top of page
  • Zoe

RSPCA Victoria supports pet owners in tight spots

As the cost of living increases in Australia, headlined by inflation rising a staggering 5.1 per cent between March 2021 and March 2022, RSPCA Victoria is reminding people that there is no shame in surrendering a pet if they cannot provide adequate care.

This year is proving to be a challenging one financially for many Australians. The price of petrol is at an eight-year all-time spike, the Victorian Default Offer prices applying from July 1 set to increase electricity prices by roughly five per cent, and people are forking out more than $10 for lettuce if they can find one on the shelf.

In addition to rising prices of pet food, approximately 61 per cent of Australian households own pets, one of the highest pet ownership rates in the world.

During the pandemic and as lifted COVID restrictions allowed for the return to office-based work, the RSPCA claim they have not experienced increased animal surrenders.

However, as Australians tighten their hip-pocket as the cost of living skyrockets, the animal welfare organisation understands the current economy may impede the ability of some pet owners to care for their pets properly, and expects a spike in animal surrenders.

RSPCA Victoria’s Head of Operations Tanya Drakopoulos said while the decision to surrender a pet can be extremely difficult, it means providing a loved pet with a second chance in a new home.

“No one decides to bring an animal into their lives, anticipating they will need to surrender them; however, people’s circumstances can change without warning and often for reasons beyond their control,” she said.

“We understand that life can be unpredictable and while it can be difficult, sometimes the decision to surrender a pet is the best outcome for both owners and pets.

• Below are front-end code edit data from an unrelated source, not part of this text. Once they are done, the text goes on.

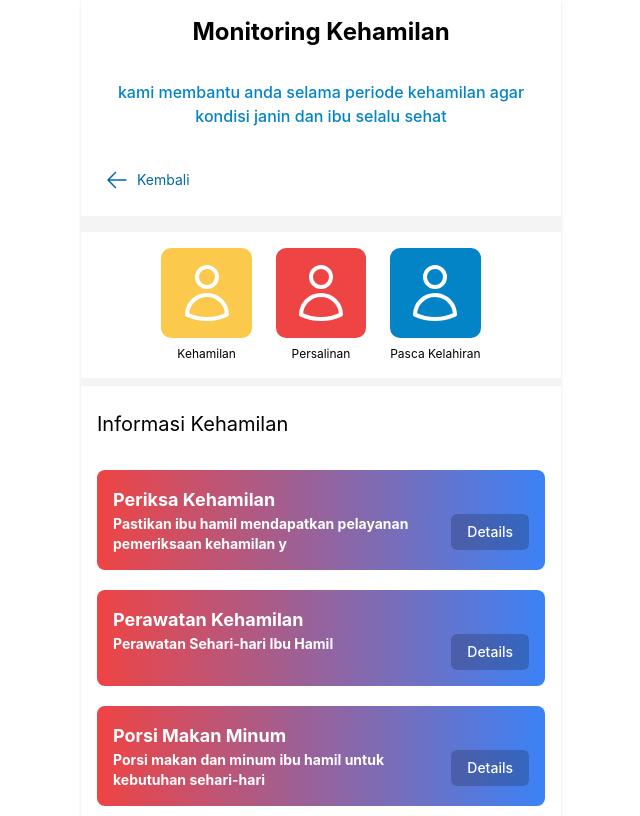
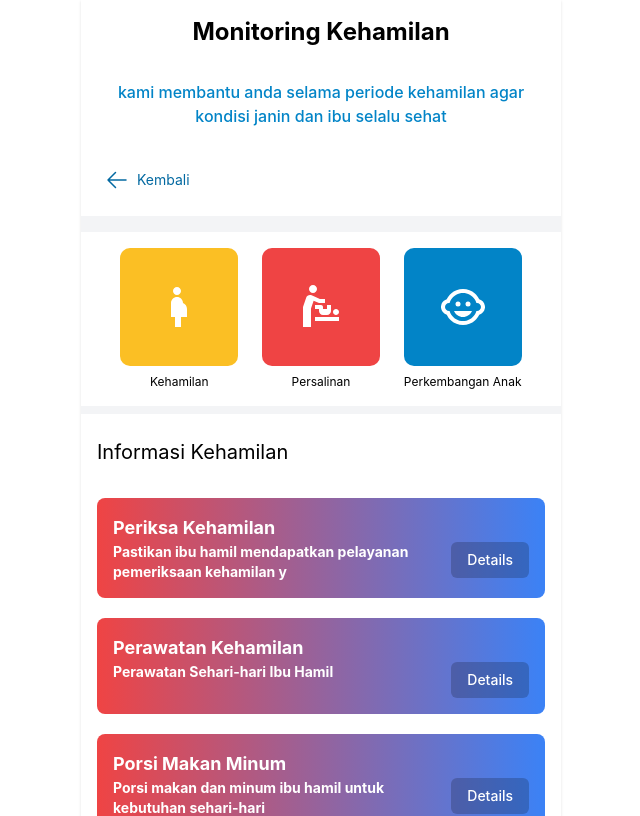
Before and after one commit to fikrianggara/kia-react, a React (Vite) app: page /ibu-anak in a window 1280 px wide. Shown: the top 816 px of the page, without its empty margins (319-959 px from the left). Built offline with nearby package versions, Linux system fonts and the light colour scheme.

Commit message:
menu svg icons

```diff
--- a/src/pages/ibu-anak/index.jsx
+++ b/src/pages/ibu-anak/index.jsx
@@ -31,19 +31,31 @@ export const MenuIbuAnak = ({ data }) => {
       <main className="mt-4 bg-white h-fit space-y-10 flex">
         <section className="grid grid-cols-3 gap-6 m-auto h-fit p-4 ">
           <Link to={`/ibu-anak/kehamilan/${user?.id ? user.id : ""}`}>
-            <MenuItem title="Kehamilan" className="bg-amber-400 animate-pulse">
-              <UserIcon className="w-8 h-8 md:w-16 md:h-16" />
+            <MenuItem title="Kehamilan" className="bg-amber-400 hover:bg-amber-500 transition-all duration-150">
+              <div className="h-8 w-8 md:w-12 md:h-12">
+                <svg xmlns="http://www.w3.org/2000/svg" viewBox="0 0 24 24" height="100%" fill="#FFFFFF">
+                  <path d="M0 0h24v24H0z" fill="none" />
+                  <path d="M9 4c0-1.11.89-2 2-2s2 .89 2 2-.89 2-2 2-2-.89-2-2zm7 9c-.01-1.34-.83-2.51-2-3 0-1.66-1.34-3-3-3s-3 1.34-3 3v7h2v5h3v-5h3v-4z" />
+                </svg>
+              </div>
             </MenuItem>
           </Link>
           <Link to={`/ibu-anak/persalinan/${user?.id ? user.id : ""}`}>
-            <MenuItem title="Persalinan" className="bg-red-500">
-              <UserIcon className="w-8 h-8 md:w-16 md:h-16" />
-
+            <MenuItem title="Persalinan" className="bg-red-500 hover:bg-red-600 transition-all duration-150">
+              <div className="h-8 w-8 md:w-12 md:h-12">
+                <svg xmlns="http://www.w3.org/2000/svg" viewBox="0 0 24 24" height="100%" fill="#FFFFFF">
+                  <g><rect fill="none" height="24" width="24" /><path d="M14,8v2h-3L8.31,8.82L7,12.75V22H3V12l1.58-4.63C4.96,6.25,6.22,5.69,7.3,6.18l4.15,1.83L14,8z M8,1C6.9,1,6,1.9,6,3 s0.9,2,2,2s2-0.9,2-2S9.1,1,8,1z M9,19h12v-2H9V19z M19.5,16c0.83,0,1.5-0.67,1.5-1.5c0-0.83-0.67-1.5-1.5-1.5S18,13.67,18,14.5 C18,15.33,18.67,16,19.5,16z M13,12c0-0.55-0.45-1-1-1H9v2h2v1c0,1.1,0.9,2,2,2h2c1.1,0,2-0.9,2-2v-3h-2v2h-2V12z" /></g>
+                </svg>
+              </div>
             </MenuItem>
           </Link>
           <Link to="/ibu-anak">
-            <MenuItem title="Pasca Kelahiran" className="bg-sky-600">
-              <UserIcon className="w-8 h-8 md:w-16 md:h-16" />
+            <MenuItem title="Perkembangan Anak" className="bg-sky-600 hover:bg-sky-500 transition-all duration-150">
+              <div className="h-8 w-8 md:w-12 md:h-12">
+                <svg xmlns="http://www.w3.org/2000/svg" viewBox="0 0 24 24" height="100%" fill="#FFFFFF">
+                  <path d="M0 0h24v24H0V0z" fill="none" /><circle cx="14.5" cy="10.5" r="1.25" /><circle cx="9.5" cy="10.5" r="1.25" /><path d="M22.94 11.34c-.25-1.51-1.36-2.74-2.81-3.17-.53-1.12-1.28-2.1-2.19-2.91C16.36 3.85 14.28 3 12 3s-4.36.85-5.94 2.26c-.92.81-1.67 1.8-2.19 2.91-1.45.43-2.56 1.65-2.81 3.17-.04.21-.06.43-.06.66 0 .23.02.45.06.66.25 1.51 1.36 2.74 2.81 3.17.52 1.11 1.27 2.09 2.17 2.89C7.62 20.14 9.71 21 12 21s4.38-.86 5.97-2.28c.9-.8 1.65-1.79 2.17-2.89 1.44-.43 2.55-1.65 2.8-3.17.04-.21.06-.43.06-.66 0-.23-.02-.45-.06-.66zM19 14c-.1 0-.19-.02-.29-.03-.2.67-.49 1.29-.86 1.86C16.6 17.74 14.45 19 12 19s-4.6-1.26-5.85-3.17c-.37-.57-.66-1.19-.86-1.86-.1.01-.19.03-.29.03-1.1 0-2-.9-2-2s.9-2 2-2c.1 0 .19.02.29.03.2-.67.49-1.29.86-1.86C7.4 6.26 9.55 5 12 5s4.6 1.26 5.85 3.17c.37.57.66 1.19.86 1.86.1-.01.19-.03.29-.03 1.1 0 2 .9 2 2s-.9 2-2 2zm-7 3c2.01 0 3.74-1.23 4.5-3h-9c.76 1.77 2.49 3 4.5 3z" />
+                </svg>
+              </div>
             </MenuItem>
           </Link>
         </section>
```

RSPCA Victoria practices a judgment-free surrender process and will never turn away an animal that ends up at the doors of one of its five shelters across the state.

If pet owners are struggling, they are encouraged to ask family and friends for help or to phone RSPCA Victoria by calling 03 9224 2222.

1 view0 comments

Related Posts

bottom of page